On October 21, 2011, the DOJ Antitrust Division (“DOJ”) filed a civil lawsuit in U.S. District Court in Washington, D.C. to prevent Grupo Bimbo S.A.B. de C.V. and BBU Inc. (collectively, “BBU”) from acquiring Sara Lee Corporation's (“Sara Lee”) North American Fresh Bakery business. The DOJ simultaneously filed a Proposed Final Judgment, reflecting a settlement with BBU and Sara Lee upon which they agreed to divestitures of certain sliced bread brands and associated assets in select areas where the two companies compete head-to-head in order to proceed with the acquisition. Such divestitures would resolve competitive concerns alleged in the suit.
According to the DOJ, BBU and Sara Lee compete aggressively in the sale of sliced bread, which they sell under a variety of well-known brands. The DOJ alleged in the complaint that the acquisition would eliminate head-to-head competition, and increase concentration among sellers of sliced bread, inevitably leading to increased prices for consumers. The DOJ reasons that in the event of raised prices, a significant portion of lost sales from either BBU or Sara Lee would be diverted to the other. Therefore, an acquisition of Sara Lee would create an incentive for BBU to raise prices among the combined BBU and Sara Lee brands. The DOJ believes that by separating ownership of several closely competing brands, the divestitures will prevent or significantly reduce the incentive to raise prices. Moreover, the DOJ contends an absence of countervailing factors such as new entrants or responses from existing competitors that would offset the increase in market concentration, due to significant barriers to entry. The DOJ claims that the amount of time and the high cost of building a brand in the sliced bread market is enough to prevent new entrants from competing with a newly merged company.
BBU and Sara Lee are, respectively, the first and third largest bakers and sellers of sliced fresh bread in the United States. They are among the four largest sellers in the 8 relevant geographic markets named in the Department's complaint. In 2009, BBU, which owns Bimbo, Arnold, Brownberry, Oroweat, Mrs. Baird's, Stroehmann, Freihofer, and Weber's brands, totaled around $3.9 billion in sales. Aside from the Sarah Lee Brand Family, Sarah Lee also owns EarthGrains, Milton's, Mother's, Grandma Sycamore's, Rainbo, San Luis Sourdough, Old Home, and Holsom, and totaled $2.1 billion in sales in 2010. In its complaint, the DOJ estimates that in the event of a successful acquisition, BBU would have a dominant share at the following percentages in the following 8 geographic regions: 63% in San Diego, 59% in Sacramento, 58% in Los Angeles, 56% in San Francisco, 52% in Omaha, 53% in Oklahoma City, 52% in Kansas City, and 56% in Harrisburg/Scranton.

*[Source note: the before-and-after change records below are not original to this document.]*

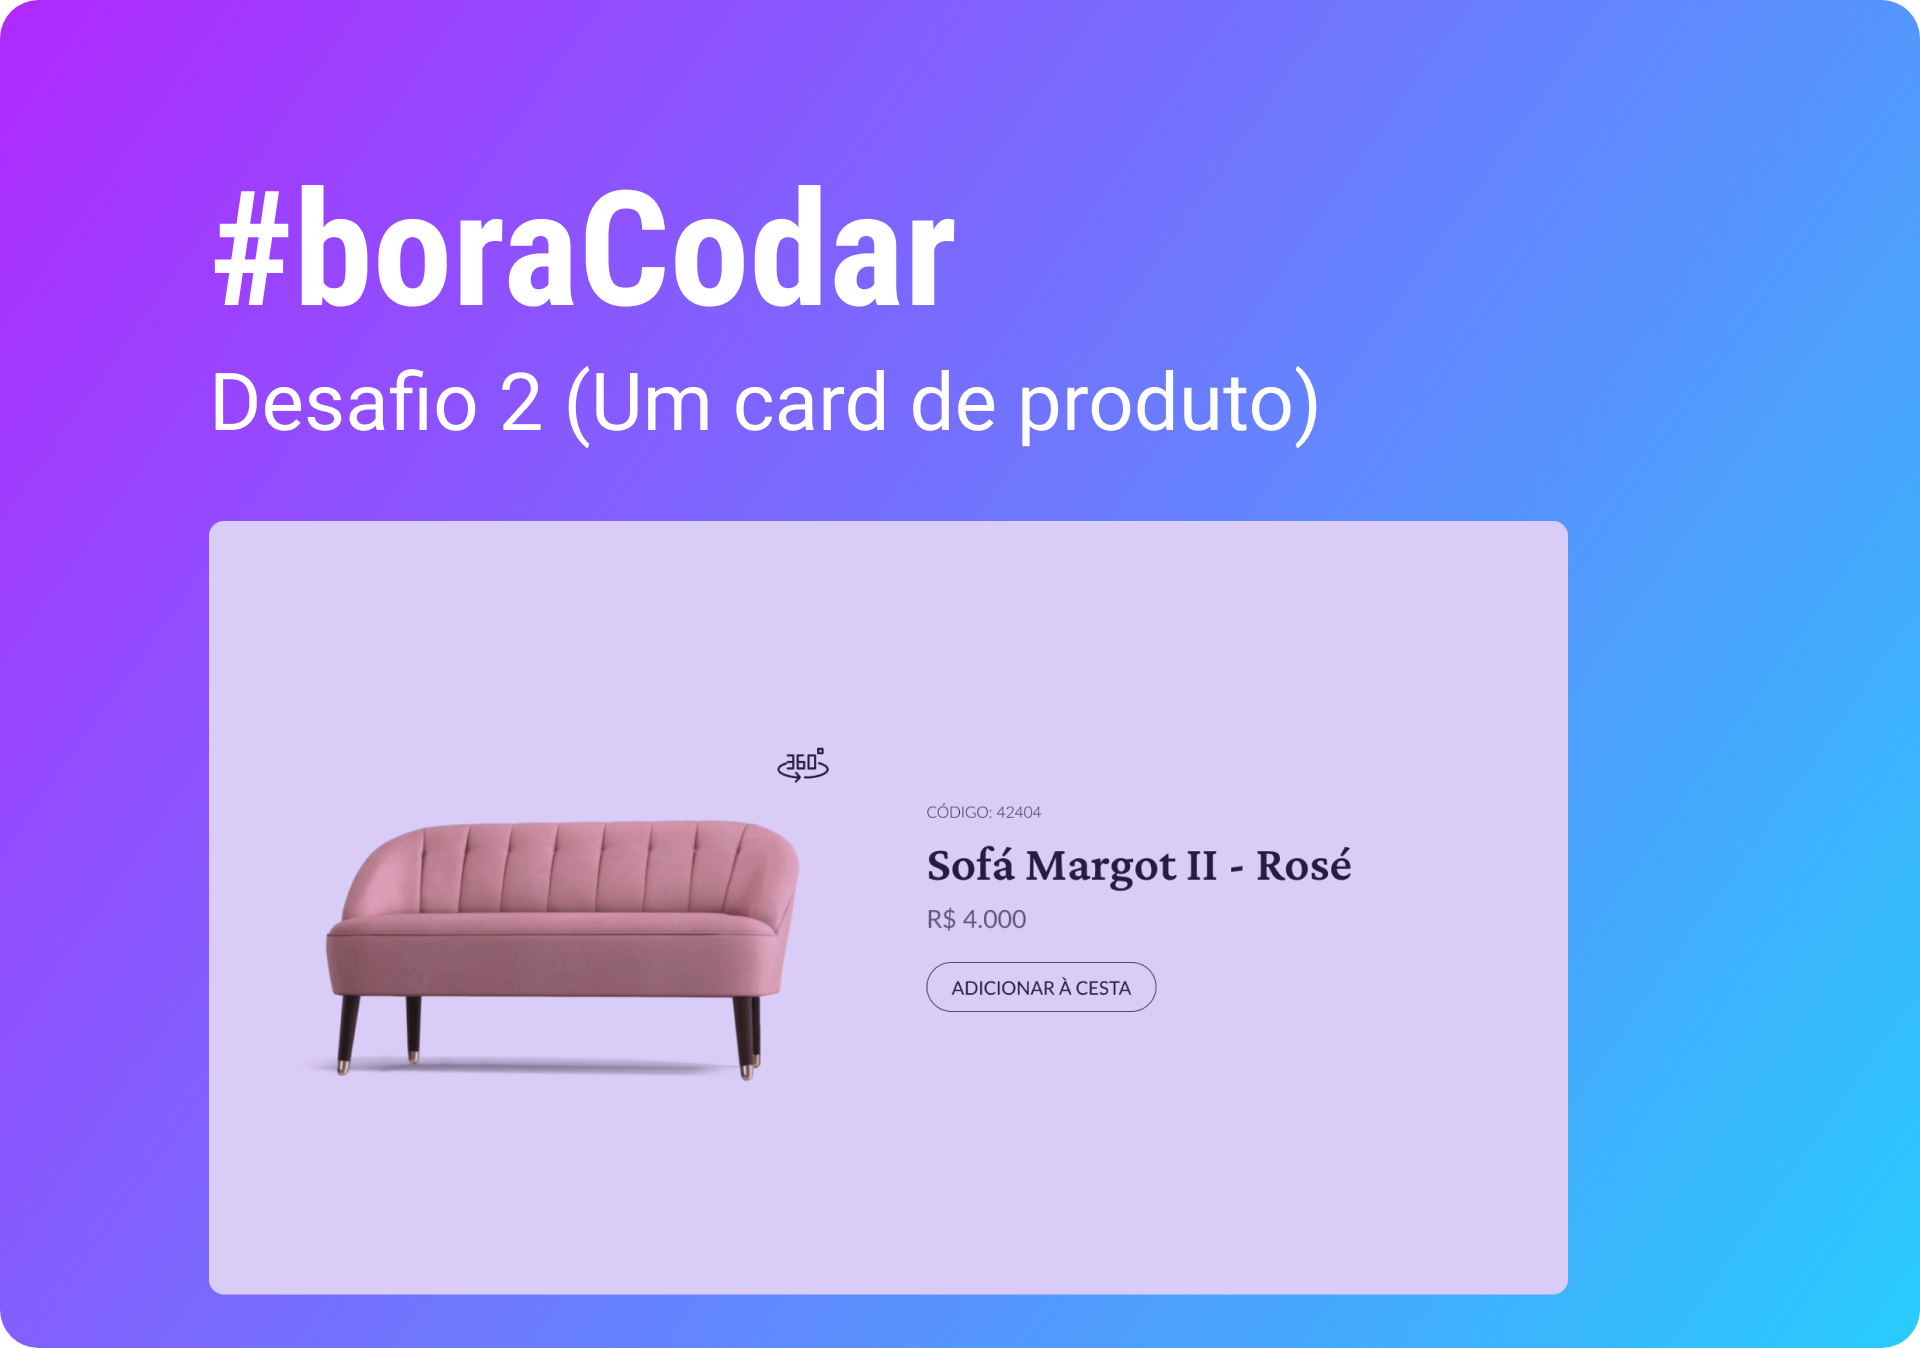
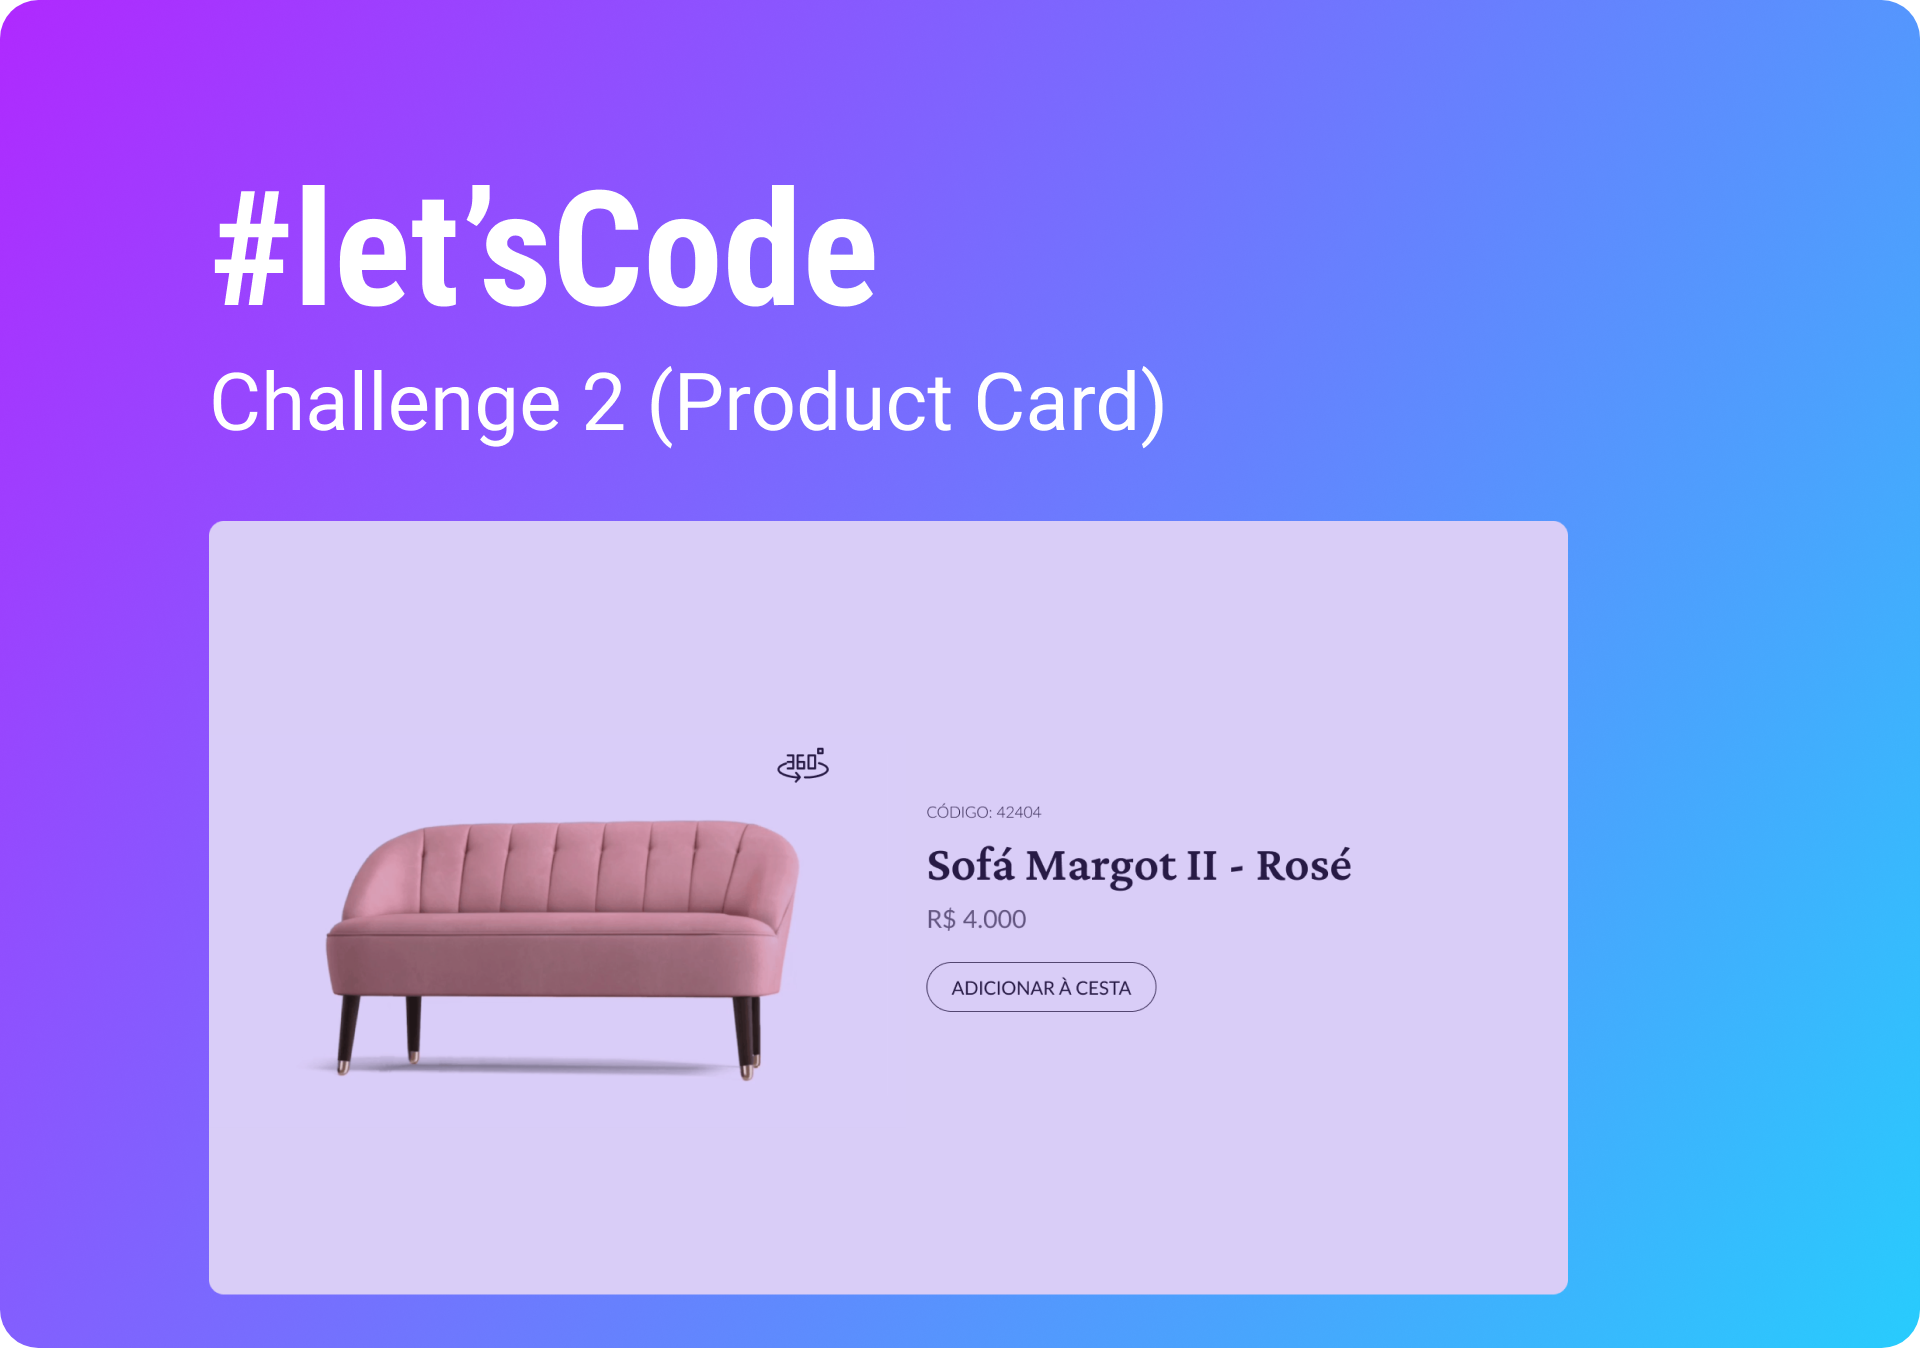
:books: docs: Add cover

Changed region(s): [[0.1562, 0.1246, 0.5, 0.2493], [0.125, 0.2804, 0.6875, 0.3427]]

diff --git a/events/boracodar.dev/03-buttons-and-cursors/README.md b/events/boracodar.dev/03-buttons-and-cursors/README.md
@@ -14,14 +14,22 @@ Different kinds of buttons and cursors available. <br/>
 <br/>
 
 <p align="center">
-  <img alt="Project photo showing a screen with different buttons and actions." src=".github/preview-cover.gif" width="50%" />
+  <img alt="Project photo showing a screen with different buttons and actions." src=".github/cover.png" width="90%" />
 </p>
 
 <br/>
 
 ## 📝 Live Preview 
 
-- [Link](https://diegommagno.com/github/rocketseat/events/boracodar.dev/03-buttons-and-cursors/)
+- [Buttons and Cursors](https://diegommagno.com/github/rocketseat/events/boracodar.dev/03-buttons-and-cursors/)
+
+<br/>
+
+<p align="center">
+  <img alt="Project photo showing a screen with different buttons and actions." src=".github/preview-cover.gif" width="50%" />
+</p>
+
+<br/>
 
 ## 🎨 Layout
 

diff --git a/events/boracodar.dev/04-chat/README.md b/events/boracodar.dev/04-chat/README.md
@@ -21,9 +21,7 @@ This was an introduction to programming event with three different landing page 
 
 ## 📝 Live Preview 
 
-- [Horror Game of the Year](https://diegommagno.com/github/rocketseat/events/zero-to-first-job-journey/horror-game-of-the-year)
-- [Travel Expert](https://diegommagno.com/github/rocketseat/events/zero-to-first-job-journey/travel-expert)
-- [Healthy Recipes](https://diegommagno.com/github/rocketseat/events/zero-to-first-job-journey/healthy-recipes)
+- [Chat](https://diegommagno.com/github/rocketseat/events/zero-to-first-job-journey/horror-game-of-the-year)
 
 <br/>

Under the Proposed Final Judgment, the Defendants must divest their licenses to use certain brands and associated assets to acquirers that are capable of competing in the manufacture and sale of sliced bread in each geographic market. In the California geographic markets, the Defendants must divest the “Sara Lee Family” brands and EarthGrains; in Harrisburg/Scranton, the Defendants must divest Holsum and Milano brands; in Kansas City they must divest Earthgrains and Mrs. Baird's; in Omaha they must divest EarthGrains and Healthy Choice; and in Oklahoma City they must divest the EarthGrains brand.
The sale of Sara Lee's North American fresh bakery business to BBU was concluded on November 7, 2011 for $709 million.